Data records:
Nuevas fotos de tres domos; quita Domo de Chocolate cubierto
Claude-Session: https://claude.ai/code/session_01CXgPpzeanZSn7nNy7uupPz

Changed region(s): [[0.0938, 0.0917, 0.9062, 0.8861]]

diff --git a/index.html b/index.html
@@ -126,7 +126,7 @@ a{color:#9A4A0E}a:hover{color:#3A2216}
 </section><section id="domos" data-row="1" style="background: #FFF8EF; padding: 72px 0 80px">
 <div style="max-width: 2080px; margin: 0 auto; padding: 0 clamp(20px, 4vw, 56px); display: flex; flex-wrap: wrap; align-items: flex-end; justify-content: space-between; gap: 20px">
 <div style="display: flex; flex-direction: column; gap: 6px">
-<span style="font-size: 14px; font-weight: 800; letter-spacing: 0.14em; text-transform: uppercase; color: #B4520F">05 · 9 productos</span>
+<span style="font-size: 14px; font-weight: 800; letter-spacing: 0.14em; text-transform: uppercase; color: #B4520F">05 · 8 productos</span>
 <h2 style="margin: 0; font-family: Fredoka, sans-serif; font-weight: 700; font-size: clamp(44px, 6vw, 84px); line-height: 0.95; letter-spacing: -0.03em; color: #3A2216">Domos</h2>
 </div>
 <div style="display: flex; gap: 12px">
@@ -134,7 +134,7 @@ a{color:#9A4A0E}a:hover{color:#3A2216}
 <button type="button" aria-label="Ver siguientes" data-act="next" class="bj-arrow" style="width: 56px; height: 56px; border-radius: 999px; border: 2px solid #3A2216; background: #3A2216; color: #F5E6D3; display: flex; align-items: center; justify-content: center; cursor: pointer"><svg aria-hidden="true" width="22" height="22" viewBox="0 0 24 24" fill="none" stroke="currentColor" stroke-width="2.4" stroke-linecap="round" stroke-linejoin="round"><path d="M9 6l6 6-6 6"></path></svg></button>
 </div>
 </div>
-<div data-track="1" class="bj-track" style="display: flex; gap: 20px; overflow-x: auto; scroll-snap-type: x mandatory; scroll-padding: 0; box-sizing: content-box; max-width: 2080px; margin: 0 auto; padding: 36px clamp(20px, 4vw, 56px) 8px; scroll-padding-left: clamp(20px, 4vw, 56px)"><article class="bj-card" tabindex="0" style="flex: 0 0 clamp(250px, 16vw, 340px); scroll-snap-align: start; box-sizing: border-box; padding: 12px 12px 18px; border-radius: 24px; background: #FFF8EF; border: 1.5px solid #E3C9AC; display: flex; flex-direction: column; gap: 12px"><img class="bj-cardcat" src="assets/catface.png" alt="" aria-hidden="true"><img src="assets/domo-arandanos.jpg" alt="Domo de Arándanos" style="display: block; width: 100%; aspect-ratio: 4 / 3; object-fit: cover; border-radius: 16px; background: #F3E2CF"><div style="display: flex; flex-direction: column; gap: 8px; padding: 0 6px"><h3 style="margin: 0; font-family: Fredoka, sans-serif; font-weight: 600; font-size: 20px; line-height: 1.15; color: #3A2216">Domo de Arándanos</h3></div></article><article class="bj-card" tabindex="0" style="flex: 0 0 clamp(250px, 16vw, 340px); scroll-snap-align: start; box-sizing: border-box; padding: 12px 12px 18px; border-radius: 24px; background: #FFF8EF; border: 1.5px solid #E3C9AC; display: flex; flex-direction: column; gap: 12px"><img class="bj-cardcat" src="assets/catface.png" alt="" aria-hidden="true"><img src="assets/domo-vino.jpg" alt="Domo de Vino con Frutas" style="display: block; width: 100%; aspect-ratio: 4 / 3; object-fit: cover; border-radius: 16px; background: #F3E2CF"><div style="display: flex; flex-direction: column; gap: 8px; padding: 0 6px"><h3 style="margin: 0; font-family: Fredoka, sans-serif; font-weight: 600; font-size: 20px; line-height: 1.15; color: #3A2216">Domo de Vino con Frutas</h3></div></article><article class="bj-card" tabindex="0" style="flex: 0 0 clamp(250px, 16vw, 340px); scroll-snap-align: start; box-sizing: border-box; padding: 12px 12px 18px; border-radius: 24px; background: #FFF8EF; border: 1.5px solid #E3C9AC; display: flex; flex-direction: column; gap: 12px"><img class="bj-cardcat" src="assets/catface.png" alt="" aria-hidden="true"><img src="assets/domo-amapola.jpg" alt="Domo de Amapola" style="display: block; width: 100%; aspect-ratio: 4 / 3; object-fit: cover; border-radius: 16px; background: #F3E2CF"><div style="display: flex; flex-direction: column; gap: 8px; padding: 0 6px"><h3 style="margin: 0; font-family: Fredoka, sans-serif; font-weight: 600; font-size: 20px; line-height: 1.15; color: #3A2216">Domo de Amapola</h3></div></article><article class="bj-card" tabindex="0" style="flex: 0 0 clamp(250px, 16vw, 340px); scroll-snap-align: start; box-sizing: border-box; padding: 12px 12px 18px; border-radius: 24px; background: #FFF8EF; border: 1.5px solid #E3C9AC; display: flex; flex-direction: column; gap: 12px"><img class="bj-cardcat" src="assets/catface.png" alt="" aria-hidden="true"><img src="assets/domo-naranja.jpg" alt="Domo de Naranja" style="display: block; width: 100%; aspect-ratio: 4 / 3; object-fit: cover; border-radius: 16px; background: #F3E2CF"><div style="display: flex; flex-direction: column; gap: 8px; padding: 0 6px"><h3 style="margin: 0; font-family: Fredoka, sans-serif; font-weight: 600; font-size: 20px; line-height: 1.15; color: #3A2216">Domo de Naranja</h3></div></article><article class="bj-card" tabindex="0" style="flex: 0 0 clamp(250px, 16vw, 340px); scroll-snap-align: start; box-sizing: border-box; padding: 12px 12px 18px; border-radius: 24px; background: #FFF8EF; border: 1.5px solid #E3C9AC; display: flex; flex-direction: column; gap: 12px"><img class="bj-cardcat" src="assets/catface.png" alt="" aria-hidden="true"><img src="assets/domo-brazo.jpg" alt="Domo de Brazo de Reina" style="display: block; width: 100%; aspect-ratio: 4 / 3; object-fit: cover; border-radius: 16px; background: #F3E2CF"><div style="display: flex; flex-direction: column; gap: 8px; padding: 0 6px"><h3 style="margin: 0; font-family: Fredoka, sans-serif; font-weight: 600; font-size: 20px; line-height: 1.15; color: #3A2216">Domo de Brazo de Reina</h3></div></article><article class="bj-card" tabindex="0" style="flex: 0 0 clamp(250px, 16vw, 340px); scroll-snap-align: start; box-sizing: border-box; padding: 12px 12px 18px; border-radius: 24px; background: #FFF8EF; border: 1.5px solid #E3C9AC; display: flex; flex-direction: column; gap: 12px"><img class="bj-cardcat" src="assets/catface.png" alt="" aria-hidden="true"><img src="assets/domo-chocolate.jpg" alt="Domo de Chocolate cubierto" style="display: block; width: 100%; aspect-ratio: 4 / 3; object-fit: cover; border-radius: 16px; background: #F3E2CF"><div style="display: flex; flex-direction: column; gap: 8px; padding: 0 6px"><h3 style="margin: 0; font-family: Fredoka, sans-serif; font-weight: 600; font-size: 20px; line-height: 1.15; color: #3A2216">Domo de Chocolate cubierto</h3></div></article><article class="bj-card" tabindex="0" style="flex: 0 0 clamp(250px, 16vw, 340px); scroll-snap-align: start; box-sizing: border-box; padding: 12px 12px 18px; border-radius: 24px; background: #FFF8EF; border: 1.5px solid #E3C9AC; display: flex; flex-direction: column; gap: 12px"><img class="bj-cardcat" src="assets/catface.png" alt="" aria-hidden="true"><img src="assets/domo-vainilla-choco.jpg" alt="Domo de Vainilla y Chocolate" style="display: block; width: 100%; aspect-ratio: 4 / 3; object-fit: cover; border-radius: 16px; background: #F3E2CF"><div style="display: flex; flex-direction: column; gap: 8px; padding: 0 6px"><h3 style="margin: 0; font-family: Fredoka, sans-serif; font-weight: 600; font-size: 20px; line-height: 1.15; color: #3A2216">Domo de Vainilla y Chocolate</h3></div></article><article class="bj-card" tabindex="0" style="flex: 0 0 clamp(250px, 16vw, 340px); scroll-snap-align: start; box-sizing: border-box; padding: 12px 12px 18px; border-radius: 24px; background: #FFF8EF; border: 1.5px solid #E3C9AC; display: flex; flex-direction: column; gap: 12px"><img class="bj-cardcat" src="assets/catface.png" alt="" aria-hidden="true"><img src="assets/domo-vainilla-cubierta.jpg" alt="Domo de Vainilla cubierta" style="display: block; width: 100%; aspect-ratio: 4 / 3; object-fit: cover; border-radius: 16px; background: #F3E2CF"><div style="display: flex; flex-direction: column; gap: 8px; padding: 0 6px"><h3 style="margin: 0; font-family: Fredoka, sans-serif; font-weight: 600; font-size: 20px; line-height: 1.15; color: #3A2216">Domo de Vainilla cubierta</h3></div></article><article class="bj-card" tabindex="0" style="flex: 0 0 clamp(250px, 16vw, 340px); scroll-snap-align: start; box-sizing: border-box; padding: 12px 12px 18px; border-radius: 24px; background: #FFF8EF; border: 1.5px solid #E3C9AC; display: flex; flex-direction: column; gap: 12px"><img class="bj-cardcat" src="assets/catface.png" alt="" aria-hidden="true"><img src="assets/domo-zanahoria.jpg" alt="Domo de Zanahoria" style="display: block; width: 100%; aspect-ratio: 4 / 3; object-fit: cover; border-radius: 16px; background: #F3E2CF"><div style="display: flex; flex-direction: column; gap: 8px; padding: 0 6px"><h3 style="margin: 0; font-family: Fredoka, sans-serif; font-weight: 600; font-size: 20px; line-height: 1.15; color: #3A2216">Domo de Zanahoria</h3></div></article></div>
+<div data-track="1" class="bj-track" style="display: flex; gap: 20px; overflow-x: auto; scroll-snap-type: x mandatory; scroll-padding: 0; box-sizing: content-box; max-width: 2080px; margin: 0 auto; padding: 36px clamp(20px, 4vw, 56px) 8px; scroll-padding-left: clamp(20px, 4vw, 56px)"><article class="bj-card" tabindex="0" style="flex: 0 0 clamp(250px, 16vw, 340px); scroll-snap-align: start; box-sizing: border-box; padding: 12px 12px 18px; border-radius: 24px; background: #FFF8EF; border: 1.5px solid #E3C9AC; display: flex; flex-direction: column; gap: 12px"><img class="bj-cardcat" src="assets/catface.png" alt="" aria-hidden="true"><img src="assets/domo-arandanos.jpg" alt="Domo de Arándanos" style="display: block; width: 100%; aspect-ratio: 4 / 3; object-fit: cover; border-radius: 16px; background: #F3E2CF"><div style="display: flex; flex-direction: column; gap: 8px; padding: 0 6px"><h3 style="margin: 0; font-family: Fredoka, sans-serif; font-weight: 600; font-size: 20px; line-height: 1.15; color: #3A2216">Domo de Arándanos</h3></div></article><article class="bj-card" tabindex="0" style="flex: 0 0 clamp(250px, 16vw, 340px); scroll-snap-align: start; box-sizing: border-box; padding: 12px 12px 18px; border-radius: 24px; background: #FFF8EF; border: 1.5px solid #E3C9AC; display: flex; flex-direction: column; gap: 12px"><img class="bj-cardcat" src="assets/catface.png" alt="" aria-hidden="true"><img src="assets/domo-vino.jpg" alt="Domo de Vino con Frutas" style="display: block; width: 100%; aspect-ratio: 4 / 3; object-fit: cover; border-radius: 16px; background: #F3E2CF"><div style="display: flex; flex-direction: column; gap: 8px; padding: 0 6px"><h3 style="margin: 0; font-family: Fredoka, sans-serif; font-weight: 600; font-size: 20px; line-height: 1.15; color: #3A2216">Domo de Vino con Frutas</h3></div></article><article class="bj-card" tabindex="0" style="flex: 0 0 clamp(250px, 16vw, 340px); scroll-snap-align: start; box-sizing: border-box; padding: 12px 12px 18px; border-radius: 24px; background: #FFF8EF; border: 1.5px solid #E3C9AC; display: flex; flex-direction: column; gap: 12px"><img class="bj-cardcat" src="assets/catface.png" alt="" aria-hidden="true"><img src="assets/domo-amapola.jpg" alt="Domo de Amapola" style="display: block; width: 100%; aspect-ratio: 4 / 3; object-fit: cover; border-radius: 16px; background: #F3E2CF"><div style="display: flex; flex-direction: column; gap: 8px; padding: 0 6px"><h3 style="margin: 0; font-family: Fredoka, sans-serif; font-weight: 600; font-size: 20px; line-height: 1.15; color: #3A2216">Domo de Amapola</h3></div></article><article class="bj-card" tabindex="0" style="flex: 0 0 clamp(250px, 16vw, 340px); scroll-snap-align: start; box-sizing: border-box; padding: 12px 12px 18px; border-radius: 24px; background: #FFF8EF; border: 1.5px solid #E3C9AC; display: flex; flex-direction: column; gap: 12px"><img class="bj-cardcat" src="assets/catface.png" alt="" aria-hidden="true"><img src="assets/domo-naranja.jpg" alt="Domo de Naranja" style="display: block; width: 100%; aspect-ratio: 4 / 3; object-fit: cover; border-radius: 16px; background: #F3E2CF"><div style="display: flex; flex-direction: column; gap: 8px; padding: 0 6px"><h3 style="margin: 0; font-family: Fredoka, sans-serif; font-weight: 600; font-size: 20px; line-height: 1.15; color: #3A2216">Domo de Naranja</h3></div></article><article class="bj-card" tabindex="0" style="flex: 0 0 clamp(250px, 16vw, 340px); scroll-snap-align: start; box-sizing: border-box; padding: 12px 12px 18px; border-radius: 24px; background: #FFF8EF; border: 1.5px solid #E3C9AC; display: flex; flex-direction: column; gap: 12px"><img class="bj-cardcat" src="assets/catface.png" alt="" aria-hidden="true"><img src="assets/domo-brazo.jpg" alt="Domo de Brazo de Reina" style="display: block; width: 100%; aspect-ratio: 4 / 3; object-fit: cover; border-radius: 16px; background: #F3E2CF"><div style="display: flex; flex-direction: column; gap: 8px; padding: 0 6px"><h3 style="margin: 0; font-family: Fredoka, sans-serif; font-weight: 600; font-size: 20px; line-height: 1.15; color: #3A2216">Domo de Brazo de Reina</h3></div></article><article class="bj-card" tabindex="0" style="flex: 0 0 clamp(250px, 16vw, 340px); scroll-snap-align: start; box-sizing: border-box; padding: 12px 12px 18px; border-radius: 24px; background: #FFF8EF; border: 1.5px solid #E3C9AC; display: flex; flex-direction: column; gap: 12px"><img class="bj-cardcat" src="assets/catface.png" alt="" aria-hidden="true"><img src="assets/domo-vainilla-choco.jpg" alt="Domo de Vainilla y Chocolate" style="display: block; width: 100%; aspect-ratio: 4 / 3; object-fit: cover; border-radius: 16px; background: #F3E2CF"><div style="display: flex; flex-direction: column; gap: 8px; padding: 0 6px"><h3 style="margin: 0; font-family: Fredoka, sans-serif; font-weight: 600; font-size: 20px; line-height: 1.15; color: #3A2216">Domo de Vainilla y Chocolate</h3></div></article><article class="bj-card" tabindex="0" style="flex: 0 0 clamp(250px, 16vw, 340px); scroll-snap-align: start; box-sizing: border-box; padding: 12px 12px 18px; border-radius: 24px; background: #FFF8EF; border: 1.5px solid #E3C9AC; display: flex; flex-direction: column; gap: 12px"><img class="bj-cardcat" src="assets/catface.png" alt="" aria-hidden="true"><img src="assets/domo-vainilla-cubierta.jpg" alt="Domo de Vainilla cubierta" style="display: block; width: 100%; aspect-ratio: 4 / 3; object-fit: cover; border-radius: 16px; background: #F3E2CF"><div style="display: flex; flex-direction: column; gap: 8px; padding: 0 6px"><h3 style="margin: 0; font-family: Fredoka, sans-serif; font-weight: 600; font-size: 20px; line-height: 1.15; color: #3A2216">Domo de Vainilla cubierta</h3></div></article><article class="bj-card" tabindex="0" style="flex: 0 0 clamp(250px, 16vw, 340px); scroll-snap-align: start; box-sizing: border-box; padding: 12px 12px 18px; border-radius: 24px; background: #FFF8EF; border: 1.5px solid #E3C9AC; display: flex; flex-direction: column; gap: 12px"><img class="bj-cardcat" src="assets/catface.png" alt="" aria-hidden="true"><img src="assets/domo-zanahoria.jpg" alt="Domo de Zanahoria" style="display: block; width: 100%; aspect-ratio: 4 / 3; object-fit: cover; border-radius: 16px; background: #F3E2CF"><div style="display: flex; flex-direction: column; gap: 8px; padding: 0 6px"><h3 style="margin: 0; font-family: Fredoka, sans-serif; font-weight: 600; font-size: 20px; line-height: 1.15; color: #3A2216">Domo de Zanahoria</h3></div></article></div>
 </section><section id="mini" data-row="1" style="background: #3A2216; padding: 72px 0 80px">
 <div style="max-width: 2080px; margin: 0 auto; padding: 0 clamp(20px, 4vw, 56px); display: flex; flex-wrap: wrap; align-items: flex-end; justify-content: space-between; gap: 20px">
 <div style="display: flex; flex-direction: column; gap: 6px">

Your instructions: Within the data above, how many lines include the string "text"? Only the number is required.

Solution to the problem: 2